= Exercise goal =
Scan the entries and copy each line where the word "symmetries" is present.

Collection entries
Start of Block
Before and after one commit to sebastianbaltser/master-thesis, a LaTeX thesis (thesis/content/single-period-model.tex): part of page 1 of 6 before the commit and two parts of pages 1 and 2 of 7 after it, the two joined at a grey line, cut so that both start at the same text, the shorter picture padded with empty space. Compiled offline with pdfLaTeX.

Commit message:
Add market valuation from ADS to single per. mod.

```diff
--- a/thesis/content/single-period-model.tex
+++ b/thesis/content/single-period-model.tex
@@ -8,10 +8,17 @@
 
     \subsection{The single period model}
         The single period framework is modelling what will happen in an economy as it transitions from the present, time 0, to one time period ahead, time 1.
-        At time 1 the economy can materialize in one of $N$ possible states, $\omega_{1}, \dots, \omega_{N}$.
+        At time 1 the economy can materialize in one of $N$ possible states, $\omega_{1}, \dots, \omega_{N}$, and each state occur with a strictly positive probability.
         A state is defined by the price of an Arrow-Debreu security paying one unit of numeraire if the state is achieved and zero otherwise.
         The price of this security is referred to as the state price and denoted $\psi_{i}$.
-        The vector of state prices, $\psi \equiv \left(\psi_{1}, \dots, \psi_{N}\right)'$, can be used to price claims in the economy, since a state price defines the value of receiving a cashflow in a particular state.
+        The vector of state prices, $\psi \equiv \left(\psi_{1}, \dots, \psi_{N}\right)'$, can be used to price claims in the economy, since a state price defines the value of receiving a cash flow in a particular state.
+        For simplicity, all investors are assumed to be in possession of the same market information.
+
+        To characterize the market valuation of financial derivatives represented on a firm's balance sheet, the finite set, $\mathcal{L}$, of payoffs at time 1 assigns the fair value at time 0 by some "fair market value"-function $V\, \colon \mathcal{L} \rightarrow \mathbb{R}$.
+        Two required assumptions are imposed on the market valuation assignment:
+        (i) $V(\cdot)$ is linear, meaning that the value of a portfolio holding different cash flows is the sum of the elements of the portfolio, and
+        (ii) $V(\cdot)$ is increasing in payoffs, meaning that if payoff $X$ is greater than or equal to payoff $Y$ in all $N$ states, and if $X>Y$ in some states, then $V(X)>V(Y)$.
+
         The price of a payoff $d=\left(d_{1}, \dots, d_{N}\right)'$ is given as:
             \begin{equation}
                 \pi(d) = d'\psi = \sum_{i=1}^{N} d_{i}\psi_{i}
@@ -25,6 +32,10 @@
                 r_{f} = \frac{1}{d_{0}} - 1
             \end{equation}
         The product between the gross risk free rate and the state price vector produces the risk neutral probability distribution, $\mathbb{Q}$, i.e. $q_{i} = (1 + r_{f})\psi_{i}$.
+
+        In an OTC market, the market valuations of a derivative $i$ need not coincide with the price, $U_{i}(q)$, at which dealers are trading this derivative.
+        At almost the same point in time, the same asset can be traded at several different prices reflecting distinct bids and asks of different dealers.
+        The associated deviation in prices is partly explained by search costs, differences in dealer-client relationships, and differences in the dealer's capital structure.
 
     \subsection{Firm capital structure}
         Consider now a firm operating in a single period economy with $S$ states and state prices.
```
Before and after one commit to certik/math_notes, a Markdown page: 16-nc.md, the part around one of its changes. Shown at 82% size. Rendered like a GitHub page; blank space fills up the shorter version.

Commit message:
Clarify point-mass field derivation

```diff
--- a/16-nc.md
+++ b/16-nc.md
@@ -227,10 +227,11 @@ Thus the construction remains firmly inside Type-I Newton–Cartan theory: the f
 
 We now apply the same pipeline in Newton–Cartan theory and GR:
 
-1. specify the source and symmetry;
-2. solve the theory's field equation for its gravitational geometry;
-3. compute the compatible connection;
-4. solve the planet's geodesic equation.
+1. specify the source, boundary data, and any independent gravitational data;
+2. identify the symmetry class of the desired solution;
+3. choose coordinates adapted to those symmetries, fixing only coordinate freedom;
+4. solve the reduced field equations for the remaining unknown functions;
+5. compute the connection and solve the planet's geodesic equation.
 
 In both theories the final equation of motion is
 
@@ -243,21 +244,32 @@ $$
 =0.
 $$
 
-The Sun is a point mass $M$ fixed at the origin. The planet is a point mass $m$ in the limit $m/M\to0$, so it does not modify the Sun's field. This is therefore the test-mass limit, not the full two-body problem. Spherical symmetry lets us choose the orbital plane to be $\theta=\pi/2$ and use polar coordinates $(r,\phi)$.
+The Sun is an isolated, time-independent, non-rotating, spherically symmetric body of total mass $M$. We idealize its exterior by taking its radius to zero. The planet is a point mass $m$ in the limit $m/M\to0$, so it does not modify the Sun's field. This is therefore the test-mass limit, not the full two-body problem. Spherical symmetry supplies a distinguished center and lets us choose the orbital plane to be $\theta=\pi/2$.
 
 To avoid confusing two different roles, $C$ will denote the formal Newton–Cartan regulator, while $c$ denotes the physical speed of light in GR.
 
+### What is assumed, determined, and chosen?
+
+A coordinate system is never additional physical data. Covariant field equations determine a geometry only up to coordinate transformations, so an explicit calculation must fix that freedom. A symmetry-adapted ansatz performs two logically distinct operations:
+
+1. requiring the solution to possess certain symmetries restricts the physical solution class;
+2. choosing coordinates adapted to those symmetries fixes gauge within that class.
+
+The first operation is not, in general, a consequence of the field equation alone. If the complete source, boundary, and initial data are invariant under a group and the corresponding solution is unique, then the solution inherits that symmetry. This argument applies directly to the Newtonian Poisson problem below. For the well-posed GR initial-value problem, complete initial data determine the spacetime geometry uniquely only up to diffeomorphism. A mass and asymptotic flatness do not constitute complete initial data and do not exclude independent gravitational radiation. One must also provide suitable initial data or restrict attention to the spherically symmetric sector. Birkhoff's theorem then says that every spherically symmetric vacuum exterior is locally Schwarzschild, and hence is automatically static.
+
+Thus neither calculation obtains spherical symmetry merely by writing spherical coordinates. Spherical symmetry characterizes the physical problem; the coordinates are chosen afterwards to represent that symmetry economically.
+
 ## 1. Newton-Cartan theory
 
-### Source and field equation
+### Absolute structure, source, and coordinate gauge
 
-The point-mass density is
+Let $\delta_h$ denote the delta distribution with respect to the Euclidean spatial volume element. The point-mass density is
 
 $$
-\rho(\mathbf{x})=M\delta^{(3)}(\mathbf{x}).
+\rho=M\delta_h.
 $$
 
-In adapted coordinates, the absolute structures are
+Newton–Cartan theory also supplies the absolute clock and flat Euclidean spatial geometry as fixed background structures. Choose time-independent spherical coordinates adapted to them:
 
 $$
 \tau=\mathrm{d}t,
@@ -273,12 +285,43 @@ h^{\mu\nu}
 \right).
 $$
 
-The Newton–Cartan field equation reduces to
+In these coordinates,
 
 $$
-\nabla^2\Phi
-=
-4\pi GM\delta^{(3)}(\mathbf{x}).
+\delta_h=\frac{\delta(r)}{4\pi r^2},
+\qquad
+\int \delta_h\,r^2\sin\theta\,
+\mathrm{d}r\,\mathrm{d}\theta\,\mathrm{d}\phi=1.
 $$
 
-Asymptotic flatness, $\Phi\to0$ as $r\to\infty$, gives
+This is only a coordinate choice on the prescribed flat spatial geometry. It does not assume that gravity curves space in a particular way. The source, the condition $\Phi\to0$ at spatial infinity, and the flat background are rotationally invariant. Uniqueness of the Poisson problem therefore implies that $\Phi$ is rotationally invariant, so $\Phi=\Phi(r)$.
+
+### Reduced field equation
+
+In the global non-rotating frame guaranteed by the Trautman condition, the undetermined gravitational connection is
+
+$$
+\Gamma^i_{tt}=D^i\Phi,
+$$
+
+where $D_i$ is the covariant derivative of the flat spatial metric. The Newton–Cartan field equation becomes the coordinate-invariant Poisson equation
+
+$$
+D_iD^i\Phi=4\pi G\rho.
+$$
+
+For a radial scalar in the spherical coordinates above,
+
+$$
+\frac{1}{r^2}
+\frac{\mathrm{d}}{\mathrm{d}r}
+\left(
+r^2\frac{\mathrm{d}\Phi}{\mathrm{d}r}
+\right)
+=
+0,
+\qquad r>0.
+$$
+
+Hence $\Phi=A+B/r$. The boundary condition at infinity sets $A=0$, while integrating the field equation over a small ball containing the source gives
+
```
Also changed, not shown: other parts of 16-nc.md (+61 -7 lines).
End of Block
= Response =
+3. choose coordinates adapted to those symmetries, fixing only coordinate freedom;
+1. requiring the solution to possess certain symmetries restricts the physical solution class;
+2. choosing coordinates adapted to those symmetries fixes gauge within that class.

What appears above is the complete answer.